• Recorded data:
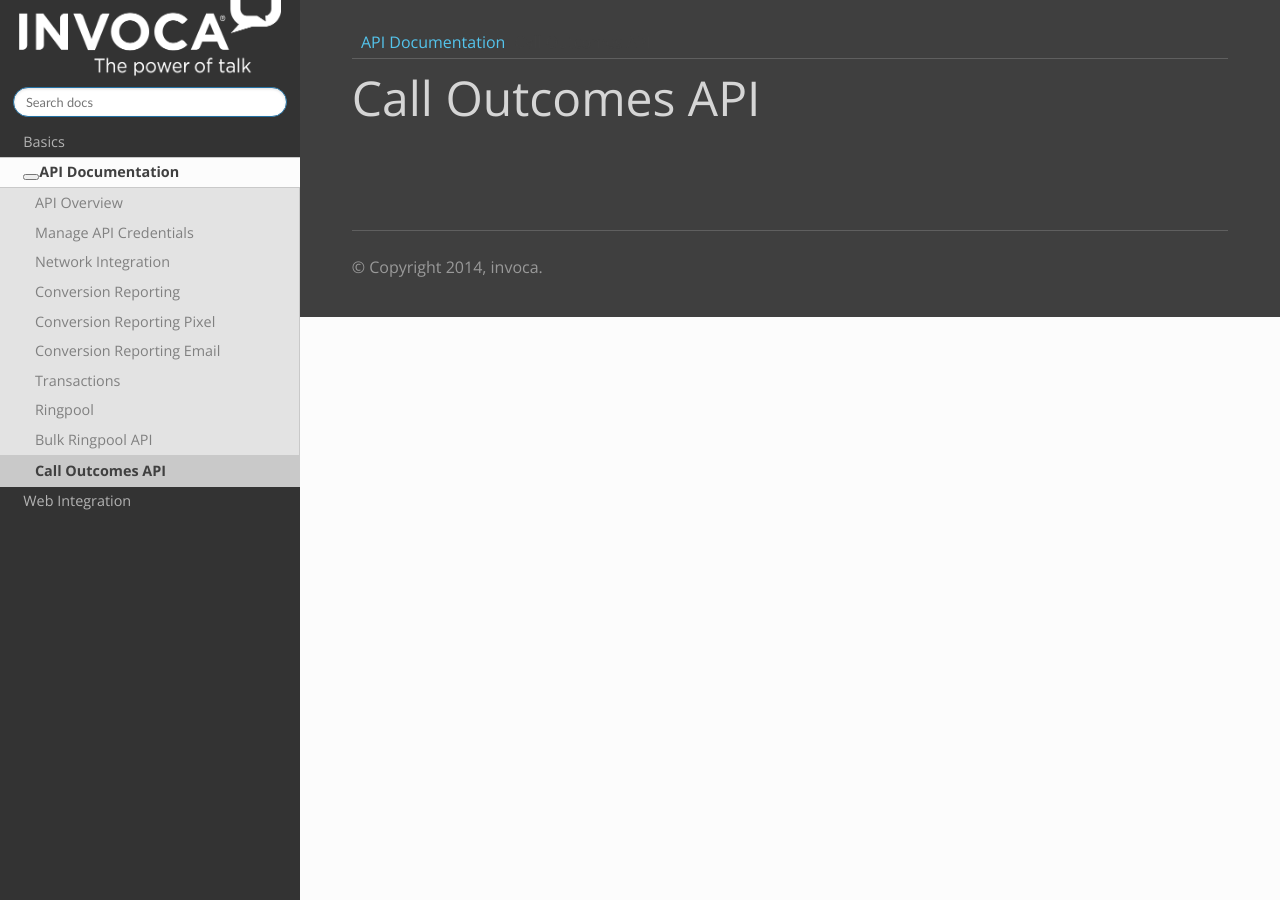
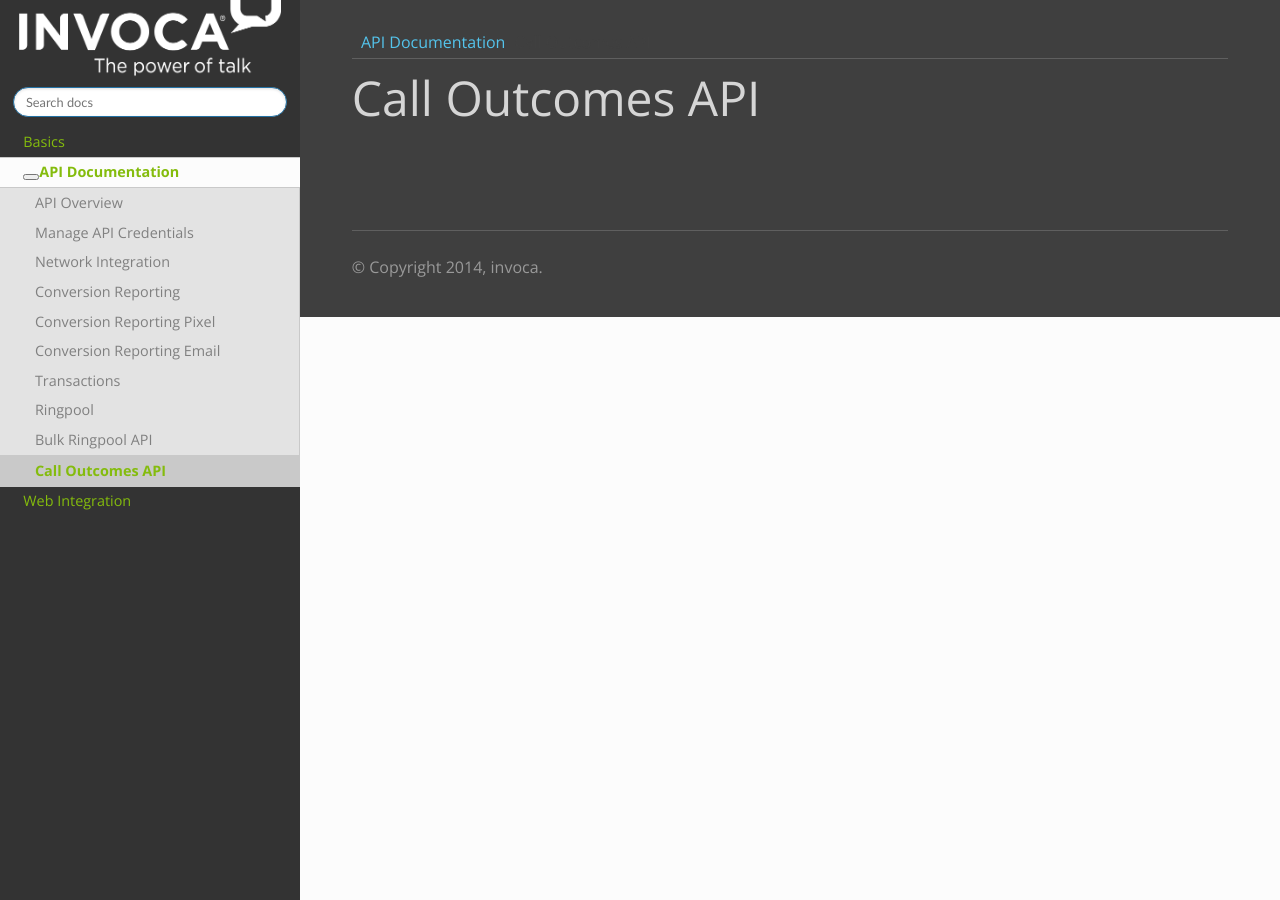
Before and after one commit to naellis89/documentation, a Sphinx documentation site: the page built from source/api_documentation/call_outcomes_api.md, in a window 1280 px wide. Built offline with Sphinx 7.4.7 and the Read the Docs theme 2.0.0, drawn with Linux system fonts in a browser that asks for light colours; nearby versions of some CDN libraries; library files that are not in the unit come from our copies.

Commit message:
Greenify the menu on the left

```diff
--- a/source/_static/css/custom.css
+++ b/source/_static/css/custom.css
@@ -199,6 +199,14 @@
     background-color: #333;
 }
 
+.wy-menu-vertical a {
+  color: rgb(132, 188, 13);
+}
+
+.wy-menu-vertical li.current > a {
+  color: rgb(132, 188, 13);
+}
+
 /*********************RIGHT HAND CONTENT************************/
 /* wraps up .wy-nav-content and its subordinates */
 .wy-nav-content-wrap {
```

• Work task: Retype everything in the entries exactly except the pictures.

• Solution to this problem:
Before and after one commit to naellis89/documentation, a Sphinx documentation site: the page built from source/api_documentation/call_outcomes_api.md, in a window 1280 px wide. Built offline with Sphinx 7.4.7 and the Read the Docs theme 2.0.0, drawn with Linux system fonts in a browser that asks for light colours; nearby versions of some CDN libraries; library files that are not in the unit come from our copies.

Commit message:
Greenify the menu on the left

```diff
--- a/source/_static/css/custom.css
+++ b/source/_static/css/custom.css
@@ -199,6 +199,14 @@
     background-color: #333;
 }
 
+.wy-menu-vertical a {
+  color: rgb(132, 188, 13);
+}
+
+.wy-menu-vertical li.current > a {
+  color: rgb(132, 188, 13);
+}
+
 /*********************RIGHT HAND CONTENT************************/
 /* wraps up .wy-nav-content and its subordinates */
 .wy-nav-content-wrap {
```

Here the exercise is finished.